A class-action lawsuit filed Feb. 18 in Florida claims Carnival Corp. was negligent for allowing the cruise ship Triumph to embark on a five-day cruise when it knew the vessel was prone to mechanical issues.
The ship experienced an engine-room fire three days in and spent five days disabled in the Gulf of Mexico while tugboats towed it to port in Mobile, Ala., late Feb. 14. More than 4,200 passengers and crew described increasingly uncomfortable conditions as the power and sewage systems were knocked out and food was in short supply.
The lawsuit was filed by a Miami-based law firm on behalf of more than 100 passengers of the cruise. According to the lawsuit, passengers “were forced to sleep on deck and/or in other communal areas on the vessel, relieve themselves into buckets, bags, showers, sinks, were given spoiled or rotting food that was unfit for reasonable safe human consumption, and were generally forced to live in squalid conditions that created a severe risk of injury, illness and/or disease.”
Also, the lawsuit says that the decision by Carnival to tow the ship to Mobile instead of the closer port of Progeso, Mexico, unnecessarily increased the amount of time passengers had to endure the conditions aboard the disabled ship.
A Carnival spokesman said the company would not comment on the pending lawsuit.
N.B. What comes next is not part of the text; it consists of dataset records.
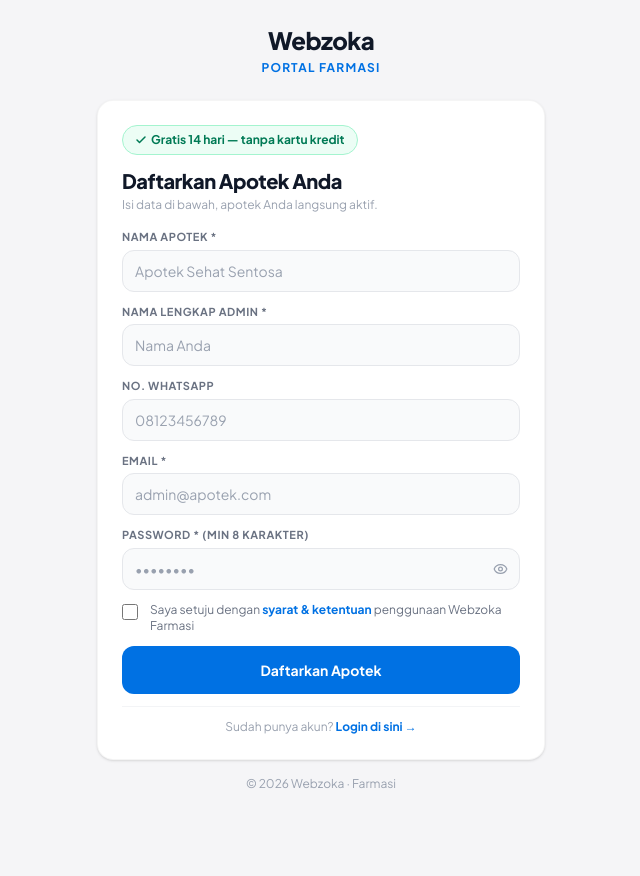
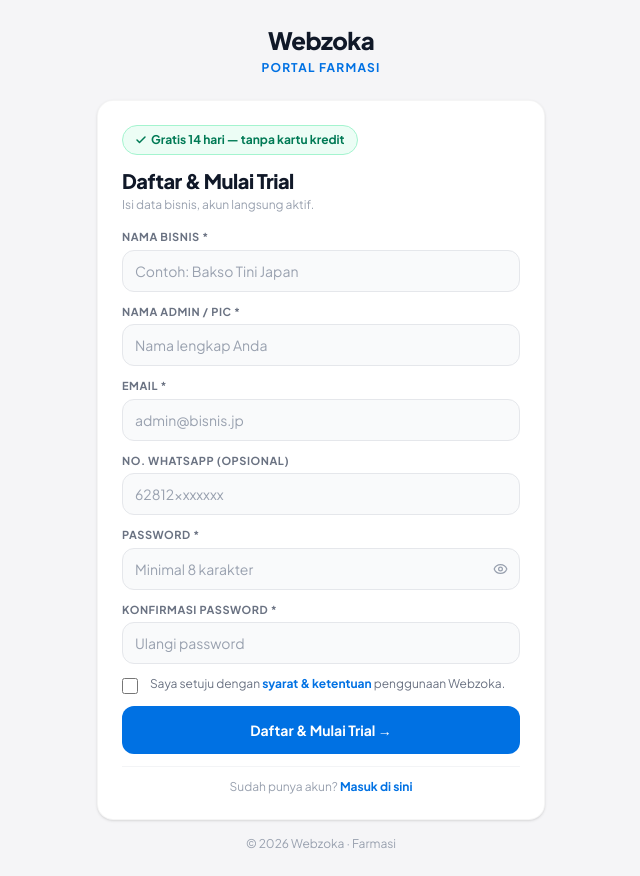
Before and after one commit to RiGi26/ja-pharmacy-platform, a Next.js app: page /register in a window 1280 px wide. Shown: the whole page, without its empty margins (319-959 px from the left). Before the commit the page ends 816 px from the top, so only its background shows below. Built offline with nearby package versions, Linux system fonts and the light colour scheme.

Commit message:
Standardize register/subscribe form to Webzoka spec (#18)

```diff
--- a/src/app/(auth)/register/page.tsx
+++ b/src/app/(auth)/register/page.tsx
@@ -18,6 +18,7 @@ export default function RegisterPage() {
   const [phone, setPhone] = useState('')
   const [email, setEmail] = useState('')
   const [password, setPassword] = useState('')
+  const [confirmPassword, setConfirmPassword] = useState('')
   const [showPw, setShowPw] = useState(false)
   const [agreed, setAgreed] = useState(false)
 
@@ -43,6 +44,7 @@ export default function RegisterPage() {
     if (!adminName.trim()) return 'Nama admin wajib diisi'
     if (!/^[^@\s]+@[^@\s]+\.[^@\s]+$/.test(email.trim())) return 'Email tidak valid'
     if (password.length < 8) return 'Password minimal 8 karakter'
+    if (password !== confirmPassword) return 'Password tidak cocok'
     if (!agreed) return 'Anda harus menyetujui syarat & ketentuan'
     return ''
   }
@@ -91,13 +93,22 @@ export default function RegisterPage() {
 
         <div className="bg-white rounded-2xl p-6 border border-black/[0.04] shadow-sm">
           <div className="mb-4">
-            <span className="inline-flex items-center gap-1 bg-emerald-50 border border-emerald-200 text-emerald-700 text-xs font-bold px-3 py-1.5 rounded-full mb-3">
-              <Check size={12} strokeWidth={3} />
-              {subscribe && tierLabel ? `Berlangganan paket ${tierLabel}` : 'Gratis 14 hari — tanpa kartu kredit'}
-            </span>
-            <h2 className="text-xl font-black text-gray-900 mb-0.5">Daftarkan Apotek Anda</h2>
+            {subscribe ? (
+              <span className="inline-flex items-center gap-1 bg-blue-50 border border-blue-200 text-[#0071E3] text-xs font-bold px-3 py-1.5 rounded-full mb-3">
+                <Check size={12} strokeWidth={3} />
+                Belum siap bayar? Akun tetap mendapat trial 14 hari.
+              </span>
+            ) : (
+              <span className="inline-flex items-center gap-1 bg-emerald-50 border border-emerald-200 text-emerald-700 text-xs font-bold px-3 py-1.5 rounded-full mb-3">
+                <Check size={12} strokeWidth={3} />
+                Gratis 14 hari — tanpa kartu kredit
+              </span>
+            )}
+            <h2 className="text-xl font-black text-gray-900 mb-0.5">
+              {subscribe ? `Berlangganan ${tierLabel ?? ''}`.trim() : 'Daftar & Mulai Trial'}
+            </h2>
             <p className="text-xs text-gray-400">
-              {subscribe ? 'Buat akun apotek Anda, lalu lanjut ke pembayaran.' : 'Isi data di bawah, apotek Anda langsung aktif.'}
+              {subscribe ? 'Isi data bisnis, lalu lanjut ke pembayaran' : 'Isi data bisnis, akun langsung aktif.'}
             </p>
           </div>
 
@@ -110,45 +121,52 @@ export default function RegisterPage() {
 
           <form onSubmit={handleSubmit} className="space-y-3">
             <div>
-              <label className="block text-[11px] font-bold text-gray-500 uppercase tracking-wider mb-1">Nama Apotek *</label>
-              <input value={namaApotek} onChange={(e) => { setNamaApotek(e.target.value); setError('') }} placeholder="Apotek Sehat Sentosa" className={INPUT_CLS} />
+              <label className="block text-[11px] font-bold text-gray-500 uppercase tracking-wider mb-1">Nama Bisnis *</label>
+              <input value={namaApotek} onChange={(e) => { setNamaApotek(e.target.value); setError('') }} placeholder="Contoh: Bakso Tini Japan" className={INPUT_CLS} />
             </div>
             <div>
-              <label className="block text-[11px] font-bold text-gray-500 uppercase tracking-wider mb-1">Nama Lengkap Admin *</label>
-              <input value={adminName} onChange={(e) => setAdminName(e.target.value)} placeholder="Nama Anda" className={INPUT_CLS} />
-            </div>
-            <div>
-              <label className="block text-[11px] font-bold text-gray-500 uppercase tracking-wider mb-1">No. WhatsApp</label>
-              <input value={phone} onChange={(e) => setPhone(e.target.value)} placeholder="08123456789" className={INPUT_CLS} />
+              <label className="block text-[11px] font-bold text-gray-500 uppercase tracking-wider mb-1">Nama Admin / PIC *</label>
+              <input value={adminName} onChange={(e) => setAdminName(e.target.value)} placeholder="Nama lengkap Anda" className={INPUT_CLS} />
             </div>
             <div>
               <label className="block text-[11px] font-bold text-gray-500 uppercase tracking-wider mb-1">Email *</label>
-              <input type="email" value={email} onChange={(e) => setEmail(e.target.value)} placeholder="admin@apotek.com" className={INPUT_CLS} autoComplete="email" />
+              <input type="email" value={email} onChange={(e) => setEmail(e.target.value)} placeholder="admin@bisnis.jp" className={INPUT_CLS} autoComplete="email" />
             </div>
             <div>
-              <label className="block text-[11px] font-bold text-gray-500 uppercase tracking-wider mb-1">Password * (min 8 karakter)</label>
+              <label className="block text-[11px] font-bold text-gray-500 uppercase tracking-wider mb-1">No. WhatsApp (opsional)</label>
+              <input value={phone} onChange={(e) => setPhone(e.target.value)} placeholder="62812xxxxxxx" className={INPUT_CLS} />
+            </div>
+            <div>
+              <label className="block text-[11px] font-bold text-gray-500 uppercase tracking-wider mb-1">Password *</label>
               <div className="relative">
-                <input type={showPw ? 'text' : 'password'} value={password} onChange={(e) => setPassword(e.target.value)} placeholder="••••••••" className={`${INPUT_CLS} pr-12`} autoComplete="new-password" />
+                <input type={showPw ? 'text' : 'password'} value={password} onChange={(e) => setPassword(e.target.value)} placeholder="Minimal 8 karakter" className={`${INPUT_CLS} pr-12`} autoComplete="new-password" />
                 <button type="button" onClick={() => setShowPw((v) => !v)} className="absolute right-3 top-1/2 -translate-y-1/2 text-gray-400 hover:text-gray-600 transition-colors">
                   {showPw ? <EyeOff size={15} /> : <Eye size={15} />}
                 </button>
               </div>
             </div>
+            <div>
+              <label className="block text-[11px] font-bold text-gray-500 uppercase tracking-wider mb-1">Konfirmasi Password *</label>
+              <input type={showPw ? 'text' : 'password'} value={confirmPassword} onChange={(e) => setConfirmPassword(e.target.value)} placeholder="Ulangi password" className={INPUT_CLS} autoComplete="new-password" />
+              {confirmPassword && confirmPassword !== password && (
+                <p className="mt-1 text-xs text-red-600">Password tidak cocok</p>
+              )}
+            </div>
             <label className="flex items-start gap-3 cursor-pointer">
               <input type="checkbox" checked={agreed} onChange={(e) => setAgreed(e.target.checked)} className="mt-0.5 w-4 h-4 accent-[#0071E3] flex-shrink-0" />
               <span className="text-xs text-gray-500">
-                Saya setuju dengan <span className="text-[#0071E3] font-bold">syarat & ketentuan</span> penggunaan Webzoka Farmasi
+                Saya setuju dengan <span className="text-[#0071E3] font-bold">syarat & ketentuan</span> penggunaan Webzoka.
               </span>
             </label>
             <button type="submit" disabled={loading} className="w-full py-3.5 rounded-xl bg-[#0071E3] hover:bg-[#005BB5] text-white font-bold text-sm disabled:opacity-60 disabled:cursor-not-allowed flex items-center justify-center gap-2 transition-colors active:scale-[0.98]">
               {loading ? (
                 <>
-                  <Loader2 size={16} className="animate-spin" /> Mendaftarkan...
+                  <Loader2 size={16} className="animate-spin" /> Memproses...
                 </>
               ) : subscribe ? (
-                'Lanjut ke Pembayaran →'
+                'Daftar & Lanjut Bayar →'
               ) : (
-                'Daftarkan Apotek'
+                'Daftar & Mulai Trial →'
               )}
             </button>
           </form>
@@ -157,7 +175,7 @@ export default function RegisterPage() {
             <p className="text-xs text-gray-400">
               Sudah punya akun?{' '}
               <Link href="/login" className="font-bold text-[#0071E3] hover:underline">
-                Login di sini →
+                Masuk di sini
               </Link>
             </p>
           </div>
```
The company has said it would refund all guests for trip and transportation expenses, as well as shipboard purchases except gift shop, art purchases and casino charges. All passengers will receive $500 and a future cruise credit, according to information on the company website.
The maritime attorneys at Schechter, Shaffer & Harris, L.L.P., Accident & Injury Lawyers represent passengers and crewmembers who have been injured on cruise ships.